» WORK INSTRUCTIONS
Please repeat the entire listing verbatim and keep the pictures out.

# # # # #

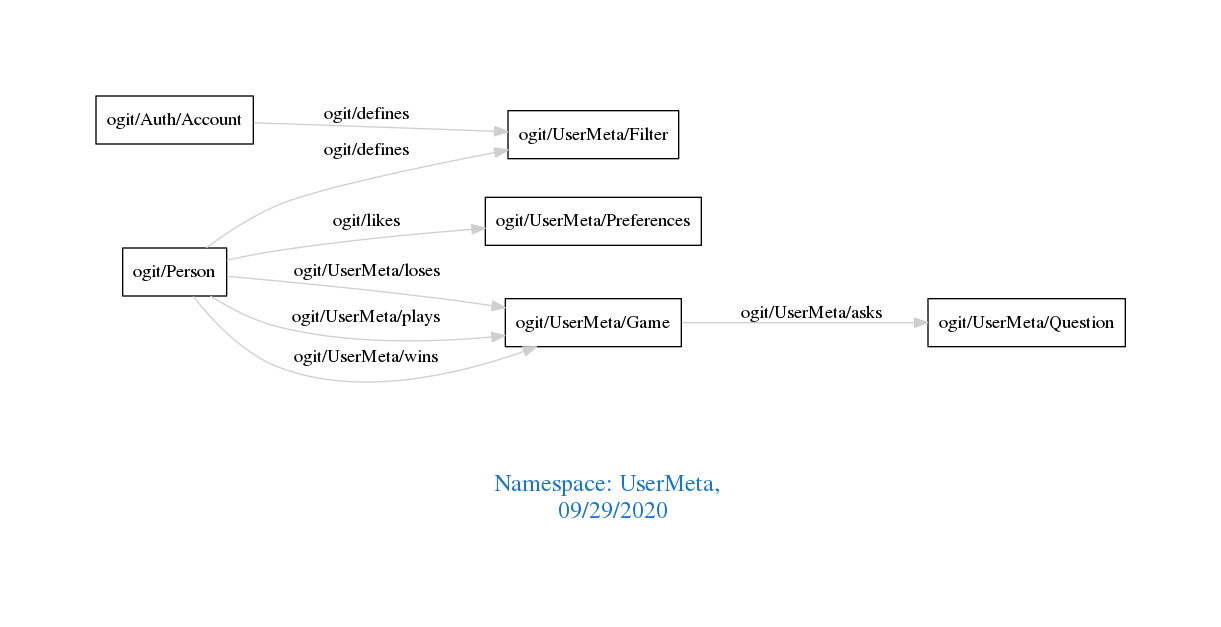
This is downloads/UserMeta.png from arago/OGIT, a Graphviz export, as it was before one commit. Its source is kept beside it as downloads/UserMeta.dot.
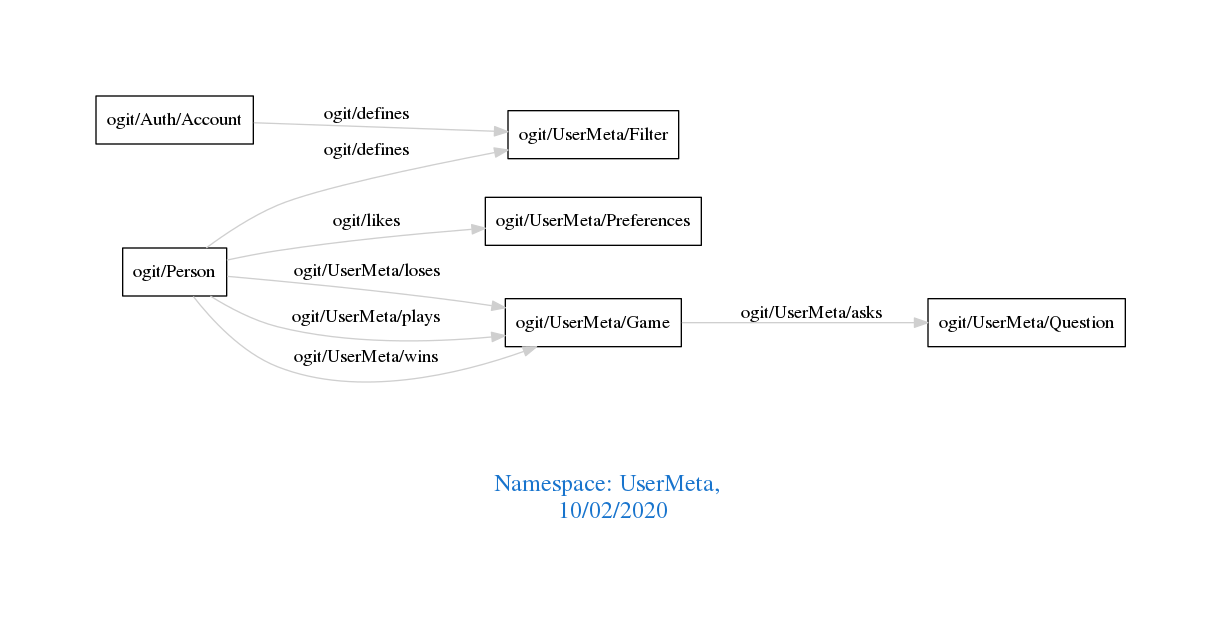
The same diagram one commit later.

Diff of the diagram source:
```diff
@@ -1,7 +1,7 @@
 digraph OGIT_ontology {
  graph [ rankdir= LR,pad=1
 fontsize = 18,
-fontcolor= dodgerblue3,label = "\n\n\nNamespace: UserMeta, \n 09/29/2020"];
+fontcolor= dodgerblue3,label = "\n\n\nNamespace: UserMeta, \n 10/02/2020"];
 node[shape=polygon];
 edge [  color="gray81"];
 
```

# # # # #

» EXERCISE OUTPUT
This is downloads/UserMeta.png from arago/OGIT, a Graphviz export, as it was before one commit. Its source is kept beside it as downloads/UserMeta.dot.
The same diagram one commit later.

Diff of the diagram source:
```diff
@@ -1,7 +1,7 @@
 digraph OGIT_ontology {
  graph [ rankdir= LR,pad=1
 fontsize = 18,
-fontcolor= dodgerblue3,label = "\n\n\nNamespace: UserMeta, \n 09/29/2020"];
+fontcolor= dodgerblue3,label = "\n\n\nNamespace: UserMeta, \n 10/02/2020"];
 node[shape=polygon];
 edge [  color="gray81"];
 
```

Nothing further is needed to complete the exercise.